* TASK REQUIREMENTS:
Within the entries below, find each line containing the word "grayish" and copy it.

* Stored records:
= = =
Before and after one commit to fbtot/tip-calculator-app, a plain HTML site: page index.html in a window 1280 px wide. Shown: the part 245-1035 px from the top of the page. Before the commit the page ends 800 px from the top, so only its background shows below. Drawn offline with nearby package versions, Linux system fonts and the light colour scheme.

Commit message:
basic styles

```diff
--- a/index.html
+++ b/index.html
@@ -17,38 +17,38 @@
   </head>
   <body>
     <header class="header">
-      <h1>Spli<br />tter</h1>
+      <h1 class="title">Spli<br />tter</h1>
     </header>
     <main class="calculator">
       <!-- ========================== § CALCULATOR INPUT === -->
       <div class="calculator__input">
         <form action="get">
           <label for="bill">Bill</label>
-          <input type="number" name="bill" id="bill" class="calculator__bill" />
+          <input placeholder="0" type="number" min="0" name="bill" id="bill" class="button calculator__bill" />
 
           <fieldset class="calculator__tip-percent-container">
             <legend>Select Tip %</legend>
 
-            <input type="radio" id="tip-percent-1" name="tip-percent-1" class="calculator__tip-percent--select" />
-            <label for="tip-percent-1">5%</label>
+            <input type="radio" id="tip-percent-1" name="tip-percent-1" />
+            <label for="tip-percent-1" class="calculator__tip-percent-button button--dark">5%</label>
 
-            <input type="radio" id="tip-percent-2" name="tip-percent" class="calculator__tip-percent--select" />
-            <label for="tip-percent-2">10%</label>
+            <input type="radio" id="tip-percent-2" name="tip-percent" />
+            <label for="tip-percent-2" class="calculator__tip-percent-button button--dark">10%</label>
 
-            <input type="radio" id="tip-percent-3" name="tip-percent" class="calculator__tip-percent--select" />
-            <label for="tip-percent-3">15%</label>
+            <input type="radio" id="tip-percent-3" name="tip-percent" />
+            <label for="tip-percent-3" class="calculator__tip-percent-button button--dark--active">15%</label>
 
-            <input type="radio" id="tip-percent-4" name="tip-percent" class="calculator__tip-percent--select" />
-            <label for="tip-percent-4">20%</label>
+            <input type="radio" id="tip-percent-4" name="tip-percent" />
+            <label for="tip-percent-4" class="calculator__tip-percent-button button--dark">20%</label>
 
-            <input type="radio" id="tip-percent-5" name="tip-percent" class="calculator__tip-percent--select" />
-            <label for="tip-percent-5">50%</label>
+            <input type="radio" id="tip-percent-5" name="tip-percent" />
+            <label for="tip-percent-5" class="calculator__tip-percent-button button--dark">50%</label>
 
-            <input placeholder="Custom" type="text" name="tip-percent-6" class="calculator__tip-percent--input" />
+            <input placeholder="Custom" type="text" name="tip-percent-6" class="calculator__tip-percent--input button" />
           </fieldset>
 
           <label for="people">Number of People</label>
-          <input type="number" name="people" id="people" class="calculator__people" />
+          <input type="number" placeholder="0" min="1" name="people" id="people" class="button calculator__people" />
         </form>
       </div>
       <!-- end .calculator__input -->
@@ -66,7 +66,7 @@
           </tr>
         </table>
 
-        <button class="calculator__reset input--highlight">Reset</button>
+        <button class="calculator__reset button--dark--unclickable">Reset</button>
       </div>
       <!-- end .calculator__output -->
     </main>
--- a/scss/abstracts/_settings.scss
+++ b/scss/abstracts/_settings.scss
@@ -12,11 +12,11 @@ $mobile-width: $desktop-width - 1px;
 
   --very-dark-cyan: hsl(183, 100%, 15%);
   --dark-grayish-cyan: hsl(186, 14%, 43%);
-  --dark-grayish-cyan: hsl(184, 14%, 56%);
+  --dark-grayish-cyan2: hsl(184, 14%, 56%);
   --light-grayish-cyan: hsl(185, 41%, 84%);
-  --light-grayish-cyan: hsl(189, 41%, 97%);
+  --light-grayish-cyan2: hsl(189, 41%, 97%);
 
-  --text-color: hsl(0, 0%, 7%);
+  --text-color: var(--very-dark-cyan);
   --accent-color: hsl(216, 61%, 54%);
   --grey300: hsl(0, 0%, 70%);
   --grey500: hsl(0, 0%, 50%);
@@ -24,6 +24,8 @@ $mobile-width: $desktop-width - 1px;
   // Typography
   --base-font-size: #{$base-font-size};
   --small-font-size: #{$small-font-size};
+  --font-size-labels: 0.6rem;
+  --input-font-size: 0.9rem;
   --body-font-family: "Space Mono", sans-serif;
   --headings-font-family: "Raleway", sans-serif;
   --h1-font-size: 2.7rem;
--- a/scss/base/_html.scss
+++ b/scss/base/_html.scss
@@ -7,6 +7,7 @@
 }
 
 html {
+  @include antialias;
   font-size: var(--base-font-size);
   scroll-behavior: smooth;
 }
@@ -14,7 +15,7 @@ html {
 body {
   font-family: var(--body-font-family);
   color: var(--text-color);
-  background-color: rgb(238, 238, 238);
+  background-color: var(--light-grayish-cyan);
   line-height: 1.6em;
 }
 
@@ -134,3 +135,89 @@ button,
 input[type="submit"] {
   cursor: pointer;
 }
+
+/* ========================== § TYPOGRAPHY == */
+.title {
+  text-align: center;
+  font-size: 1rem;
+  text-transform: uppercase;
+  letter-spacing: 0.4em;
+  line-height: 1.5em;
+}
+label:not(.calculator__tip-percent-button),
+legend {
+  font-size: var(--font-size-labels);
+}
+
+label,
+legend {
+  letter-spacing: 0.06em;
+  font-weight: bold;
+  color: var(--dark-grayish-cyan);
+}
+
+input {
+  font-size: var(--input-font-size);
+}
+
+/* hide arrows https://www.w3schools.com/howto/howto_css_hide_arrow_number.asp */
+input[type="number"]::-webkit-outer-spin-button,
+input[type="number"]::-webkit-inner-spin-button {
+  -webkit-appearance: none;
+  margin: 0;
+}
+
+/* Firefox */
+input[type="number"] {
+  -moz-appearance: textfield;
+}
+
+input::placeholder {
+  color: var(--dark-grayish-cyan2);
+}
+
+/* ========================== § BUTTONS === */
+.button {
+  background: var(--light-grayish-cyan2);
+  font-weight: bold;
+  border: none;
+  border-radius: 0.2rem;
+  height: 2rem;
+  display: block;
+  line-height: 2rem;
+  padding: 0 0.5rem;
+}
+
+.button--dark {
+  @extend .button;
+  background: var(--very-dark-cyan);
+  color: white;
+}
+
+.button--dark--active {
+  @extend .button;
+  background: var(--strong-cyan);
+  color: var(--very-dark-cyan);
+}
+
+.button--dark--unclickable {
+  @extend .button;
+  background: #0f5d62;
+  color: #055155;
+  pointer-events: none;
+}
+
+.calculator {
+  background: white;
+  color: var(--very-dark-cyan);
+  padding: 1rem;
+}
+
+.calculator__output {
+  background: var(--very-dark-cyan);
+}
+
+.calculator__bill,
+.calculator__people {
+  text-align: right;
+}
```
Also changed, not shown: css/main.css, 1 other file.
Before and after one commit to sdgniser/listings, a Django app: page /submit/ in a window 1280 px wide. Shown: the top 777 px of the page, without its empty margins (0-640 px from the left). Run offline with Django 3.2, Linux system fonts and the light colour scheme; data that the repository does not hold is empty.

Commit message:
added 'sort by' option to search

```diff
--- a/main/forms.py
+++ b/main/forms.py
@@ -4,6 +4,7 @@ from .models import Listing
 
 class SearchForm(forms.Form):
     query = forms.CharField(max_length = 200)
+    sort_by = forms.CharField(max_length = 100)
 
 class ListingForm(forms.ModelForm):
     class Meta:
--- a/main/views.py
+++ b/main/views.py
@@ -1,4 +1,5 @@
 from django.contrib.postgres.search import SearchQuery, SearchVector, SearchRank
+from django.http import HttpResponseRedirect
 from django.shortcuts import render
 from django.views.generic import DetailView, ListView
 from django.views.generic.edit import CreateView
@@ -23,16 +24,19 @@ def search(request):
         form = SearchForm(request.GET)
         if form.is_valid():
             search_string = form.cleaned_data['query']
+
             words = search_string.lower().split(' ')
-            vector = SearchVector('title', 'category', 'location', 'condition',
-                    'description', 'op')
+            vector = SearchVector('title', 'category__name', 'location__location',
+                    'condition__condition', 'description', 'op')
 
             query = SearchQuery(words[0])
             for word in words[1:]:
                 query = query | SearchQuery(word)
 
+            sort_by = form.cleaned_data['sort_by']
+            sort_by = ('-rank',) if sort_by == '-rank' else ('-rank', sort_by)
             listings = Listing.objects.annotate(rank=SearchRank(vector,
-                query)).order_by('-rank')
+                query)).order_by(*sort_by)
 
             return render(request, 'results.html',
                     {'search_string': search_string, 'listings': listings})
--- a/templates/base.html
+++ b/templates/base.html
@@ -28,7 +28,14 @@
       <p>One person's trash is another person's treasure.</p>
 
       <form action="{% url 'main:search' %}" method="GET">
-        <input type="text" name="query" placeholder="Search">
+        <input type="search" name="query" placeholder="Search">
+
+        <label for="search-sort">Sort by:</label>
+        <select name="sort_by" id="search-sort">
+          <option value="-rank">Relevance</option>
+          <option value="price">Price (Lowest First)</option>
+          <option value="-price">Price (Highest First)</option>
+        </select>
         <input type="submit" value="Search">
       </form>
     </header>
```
= = =
* EXERCISE ANSWER:
   --dark-grayish-cyan: hsl(186, 14%, 43%);
-  --dark-grayish-cyan: hsl(184, 14%, 56%);
+  --dark-grayish-cyan2: hsl(184, 14%, 56%);
   --light-grayish-cyan: hsl(185, 41%, 84%);
-  --light-grayish-cyan: hsl(189, 41%, 97%);
+  --light-grayish-cyan2: hsl(189, 41%, 97%);
+  background-color: var(--light-grayish-cyan);
+  color: var(--dark-grayish-cyan);
+  color: var(--dark-grayish-cyan2);
+  background: var(--light-grayish-cyan2);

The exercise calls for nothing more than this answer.